“People don’t buy what you do, they buy why you do it.” – Simon Sinek, author, speaker, and consultant
At a recent Knoxville American Marketing Association meeting I was reminded of Simon Sinek’s Golden Circle concept on how great leaders inspire action. In short, his message is this: “Every organization on the planet knows WHAT they do and HOW they do it, but very few organizations know WHY they do what they do. What’s your purpose, your cause, why should anyone care? Always build your story from the inside out, starting with the WHY.”
As B2B marketers with content always on the brain, it’s a reminder that the success of the content we produce hinges on the WHY. It’s the key to effective storytelling, and as a result, it’s what ultimately leads to a successful business transaction. It’s easy to fall into the habit of defining services and products, but not truly getting to the heart of the matter.
As Simon says: the answer to the why is NOT to make money. The why is not to be on the Fortune 500 list.
Here’s the example he gives for traditional marketing versus WHY marketing. I could paraphrase this, but I probably wouldn’t do his words justice:
“If Apple were like everyone else, a marketing message from them may sound like this: We make great computers. They are beautifully designed, simple to use, and user friendly. Want to buy one?
Here’s how Apple actually communicates – Everything we do, we believe in challenging the status quo, we believe in thinking differently. The way we challenge the status quo is by making our products beautifully designed, simple to use, and user friendly. We just happen to make great computers. Want to buy one?”
What a beautiful illustration of marketing that moves, that inspires, that calls us to action. What a wake up call to take a look at our content and messaging to ensure it all traces back to the root of why our company does what it does.
Here are a couple ways you (and I) can check to see if your company’s content marketing is from the “inside out:”
1. Do you have passion and buy-in from the employees, your subject-matter experts?
If employees are passionate about the brand and have a clear vision of the WHY, it will exude from them and it will most definitely show up in their writing (or in a podcast or speaking event, for that matter). When calling on an employee to contribute a white paper, blog, article, you name it – is it a bland piece just describing a process or does it work to solve a problem for your customer?
Key takeaway: If you’re unsure whether your staff knows the WHY of your company, do a brief internal survey. The results may come back to tell you it’s time to reinvigorate the company manifesto.

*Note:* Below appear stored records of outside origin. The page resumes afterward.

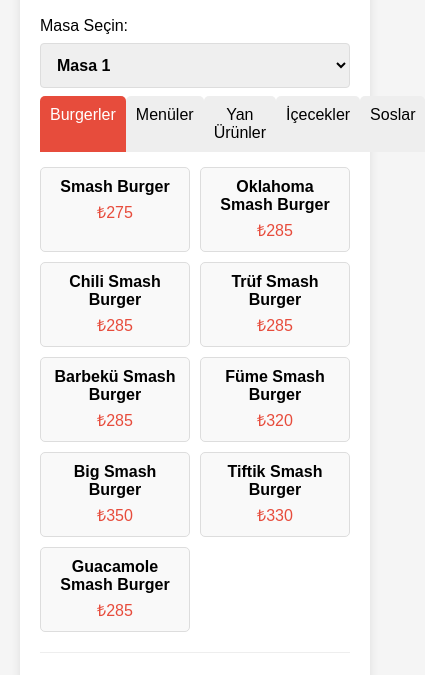
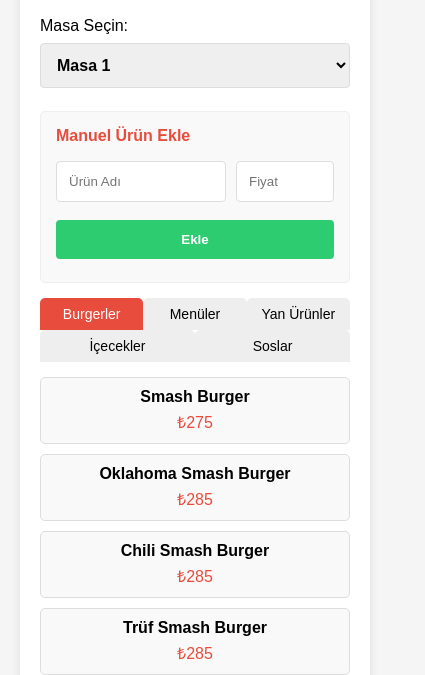
Before and after one commit to selamdeep/Smashadi, a plain HTML site: page index.html in a window 390 px wide. Shown: the part 99-774 px from the top of the page, 425 px wide, since content can reach past the window. Drawn offline with Linux system fonts and the light colour scheme.

Commit message:
Update index.html boşluk fiyat ekleme

```diff
--- a/index.html
+++ b/index.html
@@ -10,14 +10,14 @@
     .header { text-align: center; margin-bottom: 20px; }
     .header h2 { color: #e74c3c; margin: 5px 0; }
     .header p { color: #7f8c8d; margin: 0; }
-    select, button { width: 100%; padding: 12px; margin: 8px 0; border: 1px solid #ddd; border-radius: 4px; box-sizing: border-box; }
+    select, button, input { width: 100%; padding: 12px; margin: 8px 0; border: 1px solid #ddd; border-radius: 4px; box-sizing: border-box; }
     button { background: #e74c3c; color: white; border: none; cursor: pointer; font-weight: bold; }
     button:hover { background: #c0392b; }
-    button.delete { background: #e74c3c; padding: 5px 10px; margin-left: 8px; }
+    button.delete-btn { background: #e74c3c; padding: 5px 10px; margin-left: 8px; font-size: 12px; width: auto; }
     button.clear { background: #e67e22; }
     button.clear:hover { background: #d35400; }
-    .tabs { display: flex; margin-bottom: 15px; }
-    .tab { flex: 1; text-align: center; padding: 10px; background: #eee; cursor: pointer; border-radius: 5px 5px 0 0; }
+    .tabs { display: flex; margin-bottom: 15px; flex-wrap: wrap; }
+    .tab { flex: 1; text-align: center; padding: 10px; background: #eee; cursor: pointer; border-radius: 5px 5px 0 0; min-width: 80px; }
     .tab.active { background: #e74c3c; color: white; }
     .product-grid { display: grid; grid-template-columns: repeat(2, 1fr); gap: 10px; margin-bottom: 15px; }
     .product-item { background: #f9f9f9; padding: 10px; border-radius: 5px; cursor: pointer; border: 1px solid #ddd; text-align: center; transition: all 0.2s; }
@@ -34,6 +34,19 @@
     .order-actions { display: flex; gap: 10px; margin-top: 15px; }
     .order-actions button { flex: 1; }
     #tableNumber { font-size: 16px; font-weight: bold; }
+    .manual-entry { background: #f9f9f9; padding: 15px; border-radius: 5px; margin: 15px 0; border: 1px solid #eee; }
+    .manual-entry h3 { margin-top: 0; color: #e74c3c; font-size: 16px; }
+    .input-group { display: flex; gap: 10px; margin-bottom: 10px; }
+    .input-group input { margin: 0; }
+    .manual-add-btn { background: #2ecc71; }
+    .manual-add-btn:hover { background: #27ae60; }
+    .input-group input:first-child { flex: 2; }
+    .input-group input:last-child { flex: 1; }
+    @media (max-width: 480px) {
+      .product-grid { grid-template-columns: 1fr; }
+      .tabs { font-size: 14px; }
+      .tab { padding: 8px 5px; }
+    }
   </style>
 </head>
 <body>
@@ -54,6 +67,16 @@
       <option>Masa 7</option>
       <option>Masa 8</option>
     </select>
+
+    <!-- Manuel ürün ekleme bölümü -->
+    <div class="manual-entry">
+      <h3>Manuel Ürün Ekle</h3>
+      <div class="input-group">
+        <input type="text" id="manualProductName" placeholder="Ürün Adı">
+        <input type="number" id="manualProductPrice" placeholder="Fiyat">
+      </div>
+      <button onclick="addManualItem()" class="manual-add-btn">Ekle</button>
+    </div>
 
     <div class="tabs">
       <div class="tab active" onclick="showTab('burgers')">Burgerler</div>
@@ -271,6 +294,13 @@
 
       // İlk sekme aktif olsun
       showTab('burgers');
+
+      // Enter tuşu ile manuel ürün ekleyebilme
+      document.getElementById("manualProductPrice").addEventListener("keyup", function(event) {
+        if (event.key === "Enter") {
+          addManualItem();
+        }
+      });
     };
 
     // Masa değiştiğinde verileri güncelle
@@ -282,6 +312,31 @@
       orders.push({ name, price });
       updateList();
       saveOrders();
+    }
+
+    // Manuel ürün ekleme fonksiyonu
+    function addManualItem() {
+      const productName = document.getElementById('manualProductName').value.trim();
+      const productPrice = parseFloat(document.getElementById('manualProductPrice').value);
+
+      if (!productName) {
+        alert('Lütfen ürün adı girin!');
+        return;
+      }
+
+      if (isNaN(productPrice) || productPrice <= 0) {
+        alert('Lütfen geçerli bir fiyat girin!');
+        return;
+      }
+
+      orders.push({ name: productName, price: productPrice });
+      updateList();
+      saveOrders();
+
+      // Girdi alanlarını temizle
+      document.getElementById('manualProductName').value = '';
+      document.getElementById('manualProductPrice').value = '';
+      document.getElementById('manualProductName').focus();
     }
 
     function removeItem(index) {
```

2. How’s your customer engagement?
How are customers responding to your content? It’s in the data. Look into how long a visitor stays on your blog page, and how frequently visitors are returning before they actually make a purchase or contact you. These stats will give you insight into what’s working. If a piece of content doesn’t have the online interaction you’re looking for, perhaps run it through the ‘WHY’ lens to see if it’s hitting the mark.
Key takeaway: As marketers, sometimes we’re just too close to the content to gauge whether it’s communicating from the inside out. If so, hand the website copy or that piece of collateral to a couple of industry colleagues not associated with your company, and ask them what they see. Ask them to be honest, brutally so, if necessary.
Here’s one last quote from Simon to mull over: “Communicating from the outside in doesn’t drive behavior.” Analyze your content marketing outputs and ask yourself, does it answer the one simple question of WHY? If you can’t answer “yes,” maybe it’s time for a reset. And if you need further inspiration, I encourage you to carve a bit of time out of your day to watch Simon’s 2009 Ted Talk – it’s all the inspiration you’ll need.
For more on content marketing, check out my colleague Rachel DeFrank’s blog post on Four Tricks for Your Content Marketing Strategy.